In this study, we showed that BD is used commonly by anesthesiologists as an endpoint of resuscitation ( > 70% of respondents use BD at least "sometimes"). The absolute value of BD used by different clinicians for assessing was variable, and many clinicians indicated that the absolute BD value was not as important as the trend. In comparison, fewer of these same respondents used serum lactate as an endpoint of resuscitation. In this study, we have demonstrated that BD is not a suitable surrogate for hyperlactatemia. These data are consistent with our previous findings in critically ill patients[11
]. Moreover, our data indicate that the base deficit would often mislead the clinician as to the true serum lactate. We showed that the ROC area under the curve for BD to predict hyperlactatemia was 0.58 (0.50 is a coin toss); thus demonstrating the poor performance of BD as a surrogate for serum lactate (Figure ).
These results are not surprising given previous literature assessing the capacity of base deficit as a surrogate for resuscitation and serum lactate in the critical care and trauma setting. We have previously shown that BD is not reliable as a surrogate for serum lactate in critically ill patients[11
]. In addition BD has also been shown to be insensitive for detecting hyperlactatemia in surgical patients[18
]. In a study by Mikulaschek et al of trauma patients, resuscitation decisions would have been wrong 33-58% of the time if BD or anion gap had been used as the sole criterion rather than serum lactate concentration[16

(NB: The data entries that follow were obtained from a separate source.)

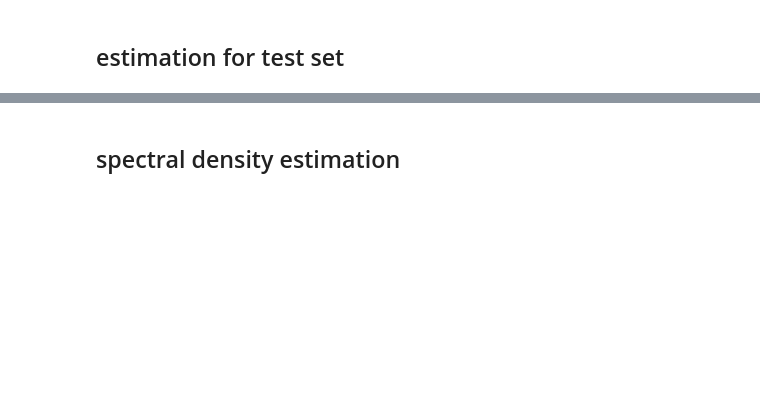
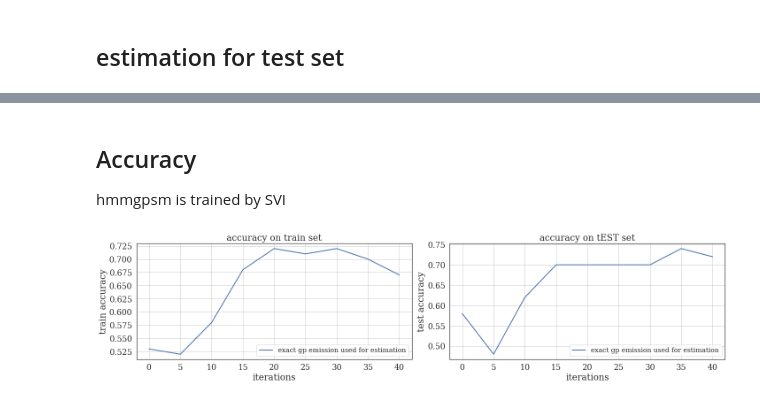
Before and after one commit to becre2021/abinferhmmgp, a Jupyter notebook: Section4.2-SVI.ipynb, the cells around one changed output, grey strips where cells are left out. Cells and saved outputs as stored; diff of their text form; code cells hidden in the pictures; blank space fills up the shorter version.

```diff
--- a/Section4.2-SVI.ipynb
+++ b/Section4.2-SVI.ipynb
@@ -175,13 +175,7 @@ model = _combine_models(x_train, y_train, exp_setting, HMMGP_setting,random_seed
 
 
 
-loglik_list, train_accuracy_list, test_accuracy_list, time_list, num_cluster_list, param_history_dict = model.train(x_train, y_train, z_train, x_test, y_test, z_test)
-
-
-print('#' * 100)
-tr_elbo, tr_lik, te_elbo, te_lik = loglik_list[:,0], loglik_list[:,1], loglik_list[:,2], loglik_list[:,3]
-tr_bic = compute_bic(x_train,y_train,tr_lik[-1],num_modelparam)
-te_bic = compute_bic(x_test,y_test,te_lik[-1],num_modelparam)
+loglik_list, train_accuracy_list, test_accuracy_list, time_list, param_history_dict, z_pred_list  = model.train(x_train, y_train, z_train, x_test, y_test, z_test)
 # %% [output]
 ----------------------------------------------------------------------------------------------------
 iter 1, iteration time : 21.697| train acc : 0.530, train lik : -113697.630,     test acc : 0.580, test lik : -23819.024 |e train acc : 0.530, e train lik : -113697.630 e test acc : 0.580, e test lik  ...
@@ -360,37 +292,47 @@ plt.show()
+# %% [markdown]
+## Accuracy
+hmmgpsm is trained by SVI
 # %%
-figsiz = (8,5)
+iters = np.arange(HMMGP_setting['Iter_train']+1)[::5]
+
+figsiz = (20,5)
 #figsiz = (6,4)
 labelsiz = 15
 fontsiz = 15
 interval = 0.2
 
+
 fig = plt.figure(figsize = figsiz)
-plt.plot(time_list.cumsum(),train_accuracy_list)
-#plt.xscale('log',basex=10)
+plt.subplot(1,2,1)
+
+# plt.plot(time_list.cumsum(),train_accuracy_list[:,0])
+# plt.xlabel('time (sec)',fontsize = 20)
+
+plt.plot(iters ,train_accuracy_list[:,0],label='exact gp emission used for estimation',linewidth=2)
+plt.xlabel('iterations',fontsize = 20)
+
+
 plt.ylabel('train accuracy',fontsize = 20)
-plt.xlabel('time (sec)',fontsize = 20)
 plt.legend(loc='lower right',fontsize = 15)
 plt.xticks(fontsize = 18)
 plt.yticks(fontsize = 18)
-fig.tight_layout()
-plt.show()
+plt.title('accuracy on train set',fontsize=20)
 
 
-figsiz = (8,5)
-#figsiz = (6,4)
-labelsiz = 15
-fontsiz = 15
-interval = 0.2
 
-fig = plt.figure(figsize = figsiz)
-plt.plot(time_list.cumsum(),test_accuracy_list)
-#plt.xscale('log',basex=10)
+plt.subplot(1,2,2)
+
+plt.plot(iters ,test_accuracy_list[:,0],label='exact gp emission used for estimation',linewidth=2)
+plt.xlabel('iterations',fontsize = 20)
+
+
 plt.ylabel('test accuracy',fontsize = 20)
-plt.xlabel('time (sec)',fontsize = 20)
 plt.legend(loc='lower right',fontsize = 15)
 plt.xticks(fontsize = 18)
 plt.yticks(fontsize = 18)
+plt.title('accuracy on tEST set',fontsize=20)
+
 fig.tight_layout()
 plt.show()
+# %% [output]
+[figure, added]
-# %% [markdown]
-## spectral density estimation
```
Also changed, not shown: parts of 17 cells of this notebook, 2 other files.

]. Waters et al showed that in a study of surgical patients, elevations in BD without concomitant rise in lactate were attributed to hyperchloremia and were a manifestation of successful resuscitation rather than fluid deficit[19
]. Base deficit is useful as a surrogate for resuscitation so long as it is a result of hyperlactatemia, but if it is caused by a hyperchloremic acidosis due to saline loading this relationship becomes discongrous[10
]. In addition, base deficit as a surrogate for serum lactate can be confounded by renal dysfunction and ketoacidosis.
This study is the first to test this concept on patients undergoing general anesthesia in the operating room. These data are noteworthy because based on our survey results, clinicians routinely use BD as an endpoint of resuscitation. The assumptions underlying this physiology may be faulty in many patients because BD does not discriminate the cause of the acidosis. Since previous studies have shown that the accumulation of chloride from normal saline tends to increase the base deficit[10
], many patients in the peri-operative setting may receive more volume and blood product transfusions than they should because the BD is increasing due to the saline loading, and the clinician may incorrectly interpret this rising BD as an indication that the patient in under resuscitated. In this study, we were unable to show that the discrepancy between BD and serum lactate worsened with the amount of volume resuscitation or the duration of the case (Figure ). This is not surprising given the multitude of intra-operative activities that can affect acid base status ( e.g. resuscitation, saline from iv fluids, citrate from blood products, etc) However, since the level of agreement between BD and serum lactate was so poor at baseline, the effect would have had to be dramatic in order to detect it.